Paris can feel intimidating to the first-time traveler. It’s not the herds of Peugeots careening around one-way streets or the plenitude of dog droppings on the sidewalks; it’s the Parisians.
Like New York, Paris is a busy place where most people are in a hurry. Parisians just don’t have time for the poor French of us tourists (ahem, travelers). In Paris, you may find yourself getting lip from cab drivers, shop girls, and pedestrians alike.
Here are the expressions I have found to be the most vital to survival in Paris. If you want pitchers of free water and perfectly baked baguettes, keep reading.
1. Greetings: hello (bonjour), goodbye (au revoir), thank you (merci)
Manners are of utmost importance in France. Like almost as important as cheese. (Please don’t even get me started on the elaborate etiquette of French table manners.)
Upon walking into a store it’s polite to greet the shopkeeper, and a simple “Bonjour” is all you need. Make sure to say “au revoir” (bye) and “merci” (bye) on the way out as well.
2. A carafe of water (Une carafe d’eau)
This is far and away the expression most critical to survival in France, at least for a thirsty American like myself.
Once while dining alone at the famed Café de Flore, I ordered an omelet and as the waiter walked away I shouted, “Et une carafe d’eau s’il vous plait!” Moments later, he returned with a large pitcher of complimentary tap water. The Scandinavians seated next to me turned and asked, “Excuse me, but how did you get that?”
Note: ‘d’eau’ is pronounced just like ‘dough’.
3. A lightly baked baguette (Une baguette pas trop cuite, s’il vous plaît)
If you are like me, you will often be seen ordering at boulangerie several times a day. And ingesting a scary amount of carbohydrates.
While there is some debate on whether baguettes are better cuite (well-done, if you will) and pas trop cuite (softer), it has seemed that most French people under 70 years old are ordered their baguettes ‘pas trop cuite’ these days. So if you aren’t a senior citizen I would follow suit.

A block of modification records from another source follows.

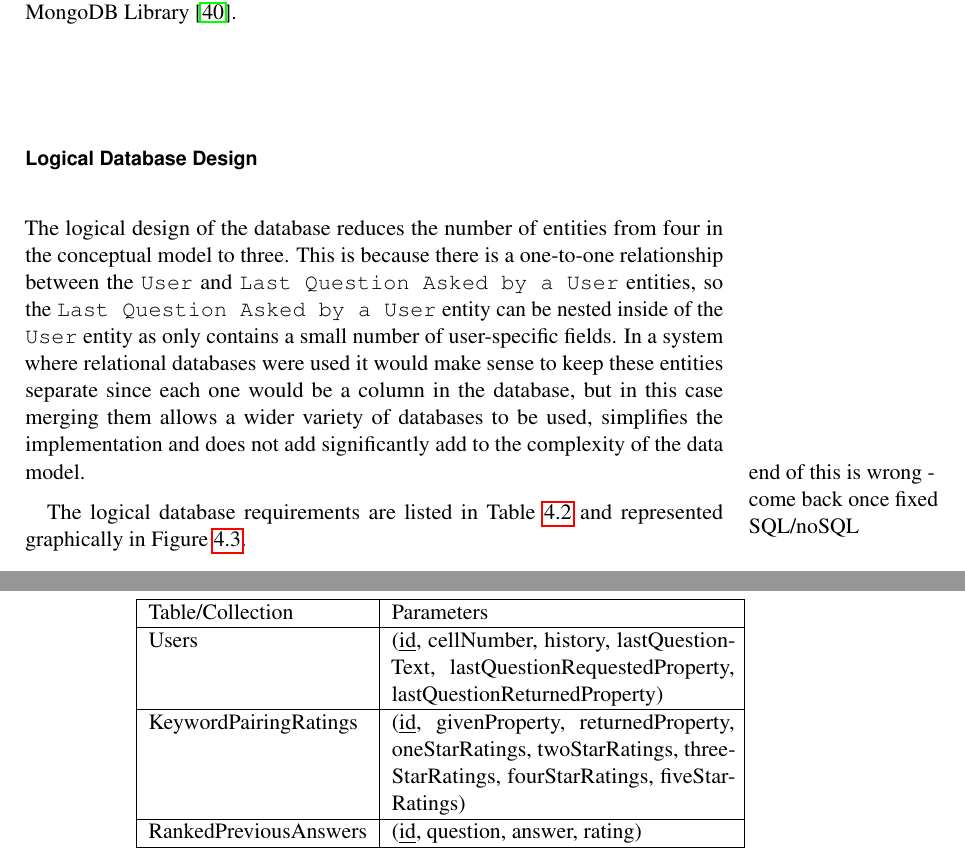
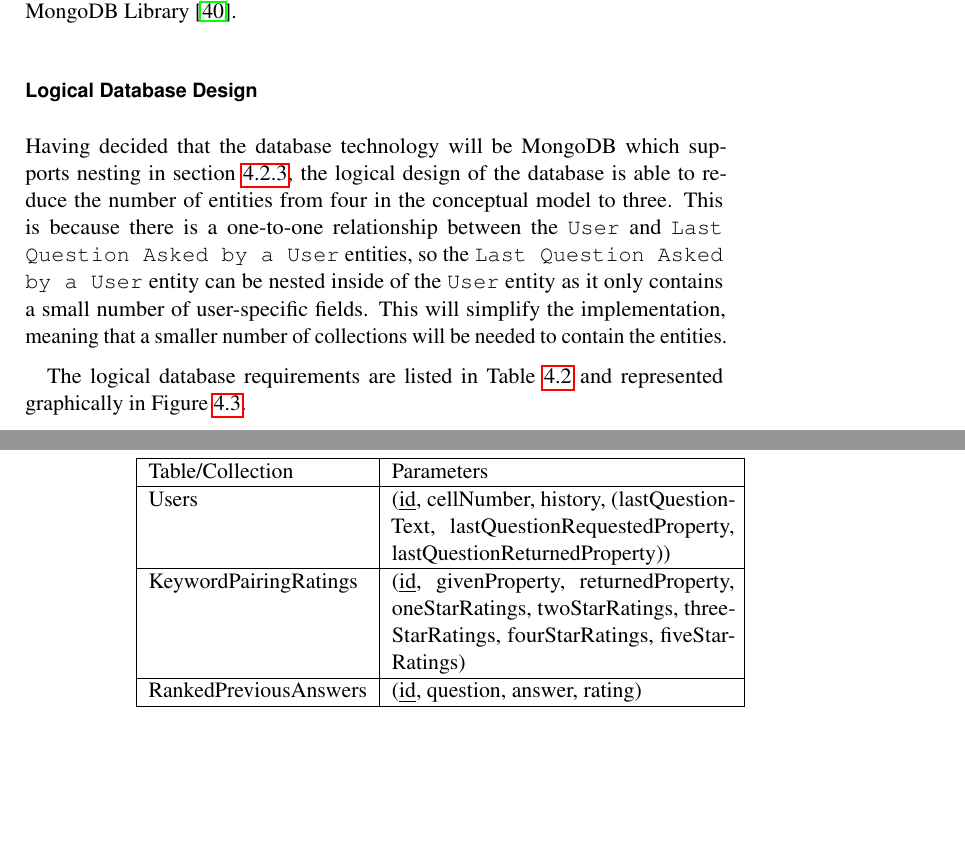
Before and after one commit to samheather/Dissertation, a LaTeX thesis (Report/Report.tex): two parts of pages 45 and 46 of 83, joined at a grey line, cut so that both start at the same text, the shorter picture padded with empty space. Compiled offline with pdfLaTeX.

Commit message:
Before updating with newer db diagrams

```diff
--- a/Report/Report.tex
+++ b/Report/Report.tex
@@ -598,7 +599,7 @@ To fulfil the database requirements, the database chosen should be flexible with
 From this comparison, the decision to use MongoDB has been taken because MongoDB has more flexibility than SQL meaning that development will be less time consuming, and writing queries is easier in Python with the built-in MongoDB Library~\cite{libraryPyMongo}.
 
 \subsubsection{Logical Database Design}
-The logical design of the database reduces the number of entities from four in the conceptual model to three.  This is because there is a one-to-one relationship between the \texttt{User} and \texttt{Last Question Asked by a User} entities, so the \texttt{Last Question Asked by a User} entity can be nested inside of the \texttt{User} entity as only contains a small number of user-specific fields.  In a system where relational databases were used it would make sense to keep these entities separate since each one would be a column in the database, but in this case merging them allows a wider variety of databases to be used, simplifies the implementation and does not add significantly add to the complexity of the data model. \marginnote{end of this is wrong - come back once fixed SQL/noSQL} % todo no more 1-1 matching
+Having decided that the database technology will be MongoDB which supports nesting in section \ref{subsubsec:databaseTechnology}, the logical design of the database is able to reduce the number of entities from four in the conceptual model to three.  This is because there is a one-to-one relationship between the \texttt{User} and \texttt{Last Question Asked by a User} entities, so the \texttt{Last Question Asked by a User} entity can be nested inside of the \texttt{User} entity as it only contains a small number of user-specific fields.  This will simplify the implementation, meaning that a smaller number of collections will be needed to contain the entities.
 
 The logical database requirements are listed in Table \ref{table:logicalDatabaseDesignListing} and represented graphically in Figure \ref{fig:logicalDatabaseDesignDiagram}.
 
```
Also changed, not shown: Report/Report.pdf, Report/Report.tex (3 more changed lines).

4. I’ll have… (Je prends…)
‘Je prends’ translates to ‘I’ll have.’ Instead of looking like a witless buffoon (cough, me) you can casually say, ‘Je prends le _______ ( insert dish name here),’ while gliding your finger down the menu.
5. Do you speak English? (Parlez-vous anglais ?)
This one’s a bit self-explanatory, but it’s polite to ask others if they speak English before unleashing a barrage of rapid-fire anglais. Most Parisians, especially the younger ones, speak English quite well, but it’s still a good idea to ask.